There’s often a reason why certain big-budget or Oscar-contending films fly under the radar, why they’re in theatres before you know it, why you don’t hear much buzz around them, why they’re forgotten in a month. Take Serena for example, a movie that should have been on everyone’s tongue. Jennifer Lawrence, Bradley Cooper, the power couple, and yet no one but critics heard of their movie, let alone saw it. To this day I have yet to mention Serena to an average audience member and have the title recognized. How did that happen, with a film that seems tailor-made to drive in millions? Well, someone must have realized that it sucked. It became apparent somewhere along the line that it was going to be a complete flop, so all publicity was grounded. Truth didn’t receive the exact same treatment, nor is it as terrible as Serena. But with names like Blanchett & Redford, and with early Oscar buzz, you’d think the studio would be pumping this movie for all its worth. The simple fact that they aren’t, and that 90% of people haven’t even heard its name, should tell you something.
This is the true story of the end of Dan Rather’s career, of George Bush’s National Guard service secrets, of a scandal that rocked a major television network, and the woman who was at the heart of it all. Mary Mapes was a top producer at CBS, working alongside Rather to create high-quality reporting and ground-breaking exposès. Together with a hand-picked team, Mary broke the American torture stories that would change the way our nation treated prisoners. And, right before the 2004 Bush/Kerry election, Mary attempted to change the world again. She led an investigation into the draft-dodging conspiracy of our President during the Vietnam war, including his complete failure to actually participate as a Guard. But questions surrounding the authenticity of reports would make what seemed to be the best piece of reporting of the decade into something of a sideshow, ruining the careers of so many, burying secrets back beneath years of paperwork.
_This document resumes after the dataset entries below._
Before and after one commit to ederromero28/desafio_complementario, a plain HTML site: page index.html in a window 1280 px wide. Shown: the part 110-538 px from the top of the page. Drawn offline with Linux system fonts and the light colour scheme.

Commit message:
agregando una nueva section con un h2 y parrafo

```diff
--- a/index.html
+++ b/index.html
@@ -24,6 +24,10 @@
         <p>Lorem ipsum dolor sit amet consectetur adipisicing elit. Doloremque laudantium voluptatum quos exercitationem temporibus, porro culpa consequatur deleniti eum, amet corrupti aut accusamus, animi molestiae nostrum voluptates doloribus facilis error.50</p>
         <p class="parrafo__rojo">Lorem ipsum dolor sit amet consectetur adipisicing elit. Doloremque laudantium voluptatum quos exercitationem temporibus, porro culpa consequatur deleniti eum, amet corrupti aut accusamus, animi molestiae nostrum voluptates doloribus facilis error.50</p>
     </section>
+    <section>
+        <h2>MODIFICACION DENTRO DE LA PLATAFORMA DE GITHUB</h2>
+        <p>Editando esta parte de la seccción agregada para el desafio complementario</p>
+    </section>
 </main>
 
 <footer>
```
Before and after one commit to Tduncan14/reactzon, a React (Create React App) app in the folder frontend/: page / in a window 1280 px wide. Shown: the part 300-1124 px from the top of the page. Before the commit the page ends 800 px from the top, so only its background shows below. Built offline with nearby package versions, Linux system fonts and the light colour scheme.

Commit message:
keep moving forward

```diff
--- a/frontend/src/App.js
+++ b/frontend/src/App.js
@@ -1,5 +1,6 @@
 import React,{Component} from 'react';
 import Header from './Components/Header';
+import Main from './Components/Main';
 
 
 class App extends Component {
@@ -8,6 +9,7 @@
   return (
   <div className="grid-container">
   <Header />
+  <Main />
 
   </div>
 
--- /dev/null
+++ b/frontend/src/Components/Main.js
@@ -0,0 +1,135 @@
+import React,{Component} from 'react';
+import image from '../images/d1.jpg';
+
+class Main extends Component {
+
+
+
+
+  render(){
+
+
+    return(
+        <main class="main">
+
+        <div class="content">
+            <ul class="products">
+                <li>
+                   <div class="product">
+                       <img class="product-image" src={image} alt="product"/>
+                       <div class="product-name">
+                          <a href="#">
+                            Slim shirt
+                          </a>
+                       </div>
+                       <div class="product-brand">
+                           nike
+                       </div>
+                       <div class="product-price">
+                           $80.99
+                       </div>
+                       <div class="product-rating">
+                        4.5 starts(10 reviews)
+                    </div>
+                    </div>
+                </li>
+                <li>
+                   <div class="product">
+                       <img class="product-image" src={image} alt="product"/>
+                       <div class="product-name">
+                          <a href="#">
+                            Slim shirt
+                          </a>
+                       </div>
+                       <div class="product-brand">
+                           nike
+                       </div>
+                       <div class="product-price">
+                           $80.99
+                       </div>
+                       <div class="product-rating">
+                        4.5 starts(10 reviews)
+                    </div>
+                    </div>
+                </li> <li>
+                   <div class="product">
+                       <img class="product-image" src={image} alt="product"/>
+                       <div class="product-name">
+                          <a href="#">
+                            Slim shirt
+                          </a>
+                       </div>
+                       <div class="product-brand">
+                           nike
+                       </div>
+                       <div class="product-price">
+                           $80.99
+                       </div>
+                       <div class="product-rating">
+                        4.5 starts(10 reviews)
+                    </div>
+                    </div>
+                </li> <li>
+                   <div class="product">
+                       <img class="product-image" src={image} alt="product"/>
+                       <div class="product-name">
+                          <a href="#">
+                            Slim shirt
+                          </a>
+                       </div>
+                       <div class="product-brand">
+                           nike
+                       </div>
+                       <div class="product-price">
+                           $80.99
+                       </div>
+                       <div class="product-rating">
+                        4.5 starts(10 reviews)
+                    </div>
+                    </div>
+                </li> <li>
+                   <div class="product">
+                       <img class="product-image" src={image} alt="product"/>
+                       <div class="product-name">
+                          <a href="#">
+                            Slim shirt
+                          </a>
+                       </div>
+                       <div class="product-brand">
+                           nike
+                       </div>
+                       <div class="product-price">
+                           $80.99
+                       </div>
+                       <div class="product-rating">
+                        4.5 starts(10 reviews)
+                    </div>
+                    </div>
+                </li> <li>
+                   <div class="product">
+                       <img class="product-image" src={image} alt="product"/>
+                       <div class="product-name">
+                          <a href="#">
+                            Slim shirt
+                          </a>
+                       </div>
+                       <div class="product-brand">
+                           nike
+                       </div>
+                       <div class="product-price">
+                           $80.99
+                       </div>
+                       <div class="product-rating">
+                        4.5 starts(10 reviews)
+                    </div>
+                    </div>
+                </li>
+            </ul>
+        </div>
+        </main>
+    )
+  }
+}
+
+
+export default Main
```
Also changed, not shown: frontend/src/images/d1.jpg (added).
So, why have only one thousand people rated this film on IMDb? To put that number into perspective, twenty-three thousand have rated Spectre, and it isn’t even out yet. With early Oscar attention and two amazing actors, this film should be advertised on every channel, should be a must-see, should be amazing us with an unbelievable story. So why isn’t it? Well, many reasons of course, but mostly because it isn’t that good. And not only that, but it’s obviously not that good, a film that will most likely strike the majority the exact same way. It’s not a film that will have a grand following and, conversely, a bunch of haters. Rather, it’s one that’s not well-made, resulting in a bad product more than a disagreeable story. Democrat, Republican, Bush-lover or -despiser; for a plot that revolves around politics, it’s shocking how many will unanimously say “meh”.
Problems first, and they are many. The pace is terribly slow, feeling like a 3-hour movie rather than a 2. Mary Mapes is an awfully unlikeable main character, or at least that’s the way she was shown, and she comes off as simply a bad person rather than a flawed hero. The cast of side characters was peopled by terrible actors, mainly Elisabeth Moss & Topher Grace, in roles that should embarrass them. And the plot itself, the searching for THs in old documents, the hounding of sources, the anger at CBS; so what? The crew spent a long time trying to convince us that this true story was important, only to bore us with the problems of other people’s lives. That might sound cynical, but it’s the job of the filmmaker to get me on board, it’s not my job to be invested from the start. If it weren’t for some good acting from Blanchett & Redford, Truth would have been even more of a disaster than it already was. They saved it from falling flat on its face, but they couldn’t keep it from obviously failure.
My rating: ☆ ☆